Both Sns and Duf belong to the immunoglobulin superfamily and have been inferred to mediate cell adhesion, Sns in FCMs and Duf in muscle progenitors and founders. Duf furthermore attracts myoblasts to founders. Whether duf is also involved in the cell fusion process itself is not known, as the mutations available so far are null mutants. Rols clearly belongs to a new class of molecules that are essential for fusion. In stage 13 embryos, cell adhesion between muscle precursor cells and fusion-competent cells initially looks like wild-type but cells appear to lose contact. After cell adhesion, we would expect that a signaling mechanism acts between both cell types. Rols may mediate directly or indirectly a signal after recognition and adhesion between precursor cells and fusion-competent cells, leading to later steps of fusion. In the absence of these later steps, adhesion may not be maintained. Although the prefusion complex and the subsequent steps are symmetrically exhibited by both cell types, it might be expected that a specific signal from the precursor cell to the fusion-competent cells is essential to initiate such a process (Fig. 8). Ankyrin repeats are especially predestinated to mediate further steps in a signal transduction cascade on the precursor site. The RING-finger structure is a further candidate for protein-protein interaction in the precursor cell. Proteins with such a domain have been found in many organisms, and some of them are involved in the ubiquitin-mediated protein-degradation pathway as they function as E3-ubiquitin ligases (Zheng et al., 2000). However, comparison of the RING-finger sequence present in Rols to a Drosophila Cbl homolog reveals no agreement of otherwise very conserved amino acids between human, C. elegans and D. melanogaster Cbl homologs. Therefore, a role for Rols in an ubiquitination pathway driven protein degradation is quite unlikely, but cannot be completely excluded. Taken together, the isolation and characterization of rols, the very specific phenotype of mutants analyzed so far and its extremely interesting distribution during the fusion process points to a specialized function exclusively on the side of the muscle precursor cell. So the search for possible interacting partners besides Drosophila Titin (Menon and Chia, 2001) will probably lead to further insights into the molecular mechanisms of the fusion process.
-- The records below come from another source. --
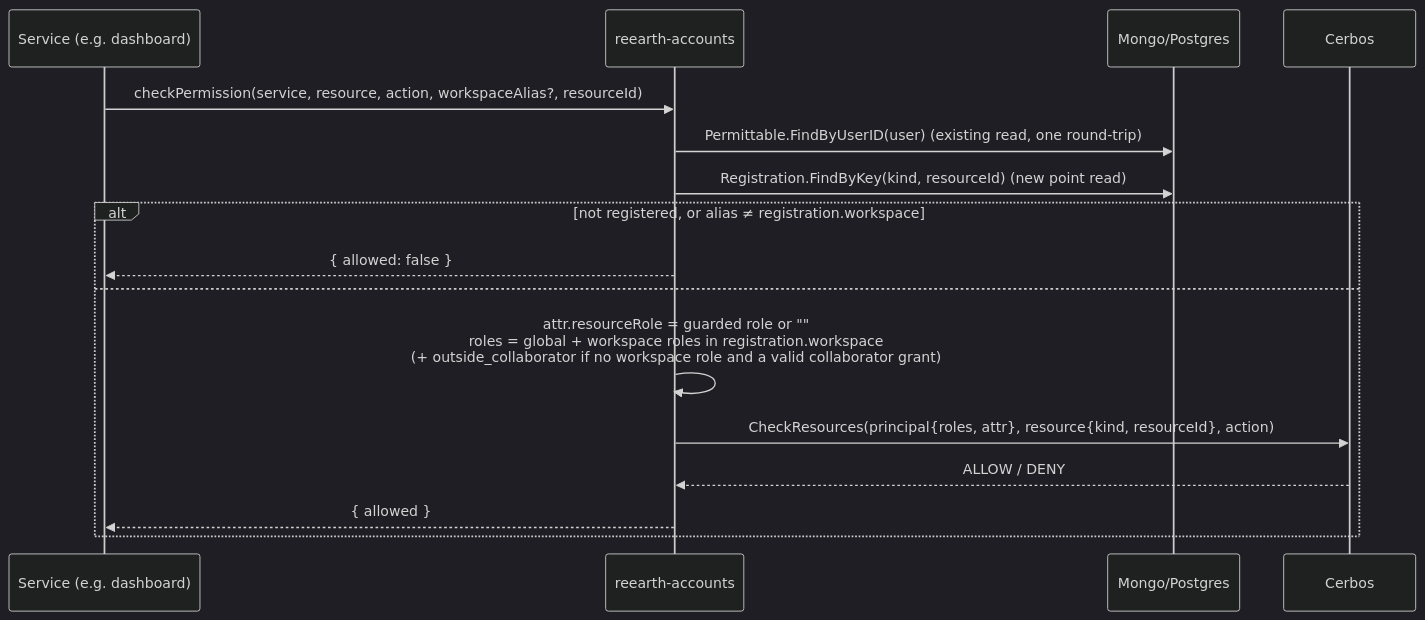
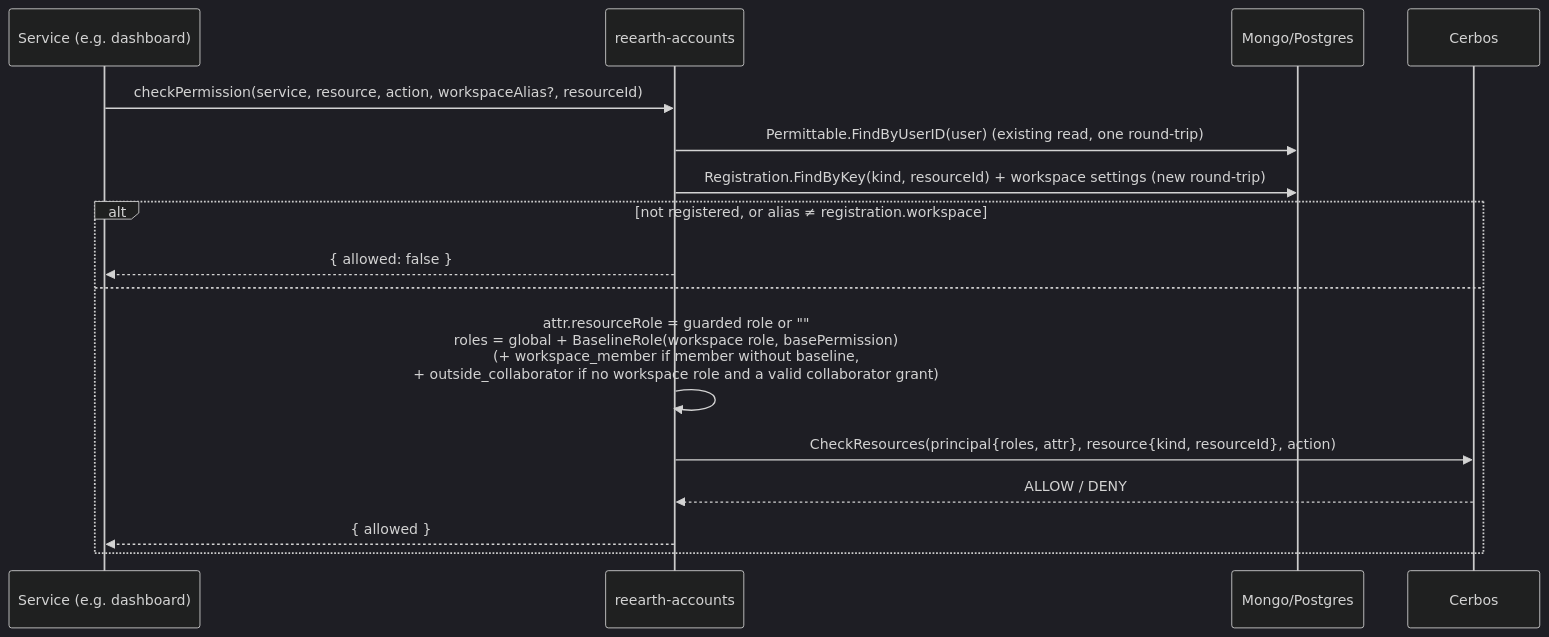
One commit to reearth/reearth-accounts changed the first of 4 diagrams in server/docs/usecase/resource-role-binding.ja.md. Above: the diagram before and after it, drawn with Mermaid (dark theme). The commit also changed other lines of this file and 1 other file, not shown here.

Commit message:
docs(server): add a GitHub-style workspace base permission

````diff
--- a/server/docs/usecase/resource-role-binding.ja.md
+++ b/server/docs/usecase/resource-role-binding.ja.md
@@ -628,19 +744,19 @@
 ```mermaid
 sequenceDiagram
     participant S as Service (e.g. dashboard)
     participant A as reearth-accounts
     participant DB as Mongo/Postgres
     participant C as Cerbos
 
     S->>A: checkPermission(service, resource, action, workspaceAlias?, resourceId)
     A->>DB: Permittable.FindByUserID(user)  (existing read, one round-trip)
-    A->>DB: Registration.FindByKey(kind, resourceId)  (new point read)
+    A->>DB: Registration.FindByKey(kind, resourceId) + workspace settings  (new round-trip)
     alt not registered, or alias ≠ registration.workspace
         A-->>S: { allowed: false }
     else
-        A->>A: attr.resourceRole = guarded role or ""<br/>roles = global + workspace roles in registration.workspace<br/>(+ outside_collaborator if no workspace role and a valid collaborator grant)
+        A->>A: attr.resourceRole = guarded role or ""<br/>roles = global + BaselineRole(workspace role, basePermission)<br/>(+ workspace_member if member without baseline,<br/>+ outside_collaborator if no workspace role and a valid collaborator grant)
         A->>C: CheckResources(principal{roles, attr}, resource{kind, resourceId}, action)
         C-->>A: ALLOW / DENY
         A-->>S: { allowed }
     end
 ```
````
Fig. 8.

Rolling pebbles signaling between precursor cells and FCMs is necessary to stabilize cell contacts and to initiate progression in fusion such as prefusion complex formation. In wild-type myoblasts fusion proceeds after adhesion of FCMs to precursor cells by forming the prefusion complex of paired vesicles followed by plaque formation of the opposing membranes and subsequent membrane breakdown. In rols mutants the initial adhesion of precursor cells with FCMs is observed but cells scatter instead of proceeding to prefusion complex formation, showing its first function before sns and blow but after the initial Duf function.


We thank W. Janning, A. Nose, the Drosophila Stock Centers in Bloomington and Umea for fly stocks, our colleagues M. Frasch, D. Kiehart and H. T. Nguyen for antibodies, and S. Abmayr for sns cDNA. We thank very much Sree Devi Menon and Bill Chia for communication and exchange of manuscripts prior to publication. We are indebted to R. Klapper and W. Janning for communication of methods before publication and for supply of the daGAL4 strain. We thank Heike Sauer for excellent secretarial assistance, Peter Seum, Miriam Findt and Dominik Helmecke for technical assistance, and Thomas Kremser for technical advice. This research was supported by the Deutsche Forschungsgemeinschaft to R. R.-P. (Re 628/10-3 and 10-4, SFB 397), the Kerckhoff-Stiftung and the Fonds der Chemischen Industrie. A. M. M. is an Associate investigator of the Howard Hughes Medical Institute. This research was also supported by NSF grant (IBN-0077727) to J. B. S.


    • Accepted September 27, 2001.


View Abstract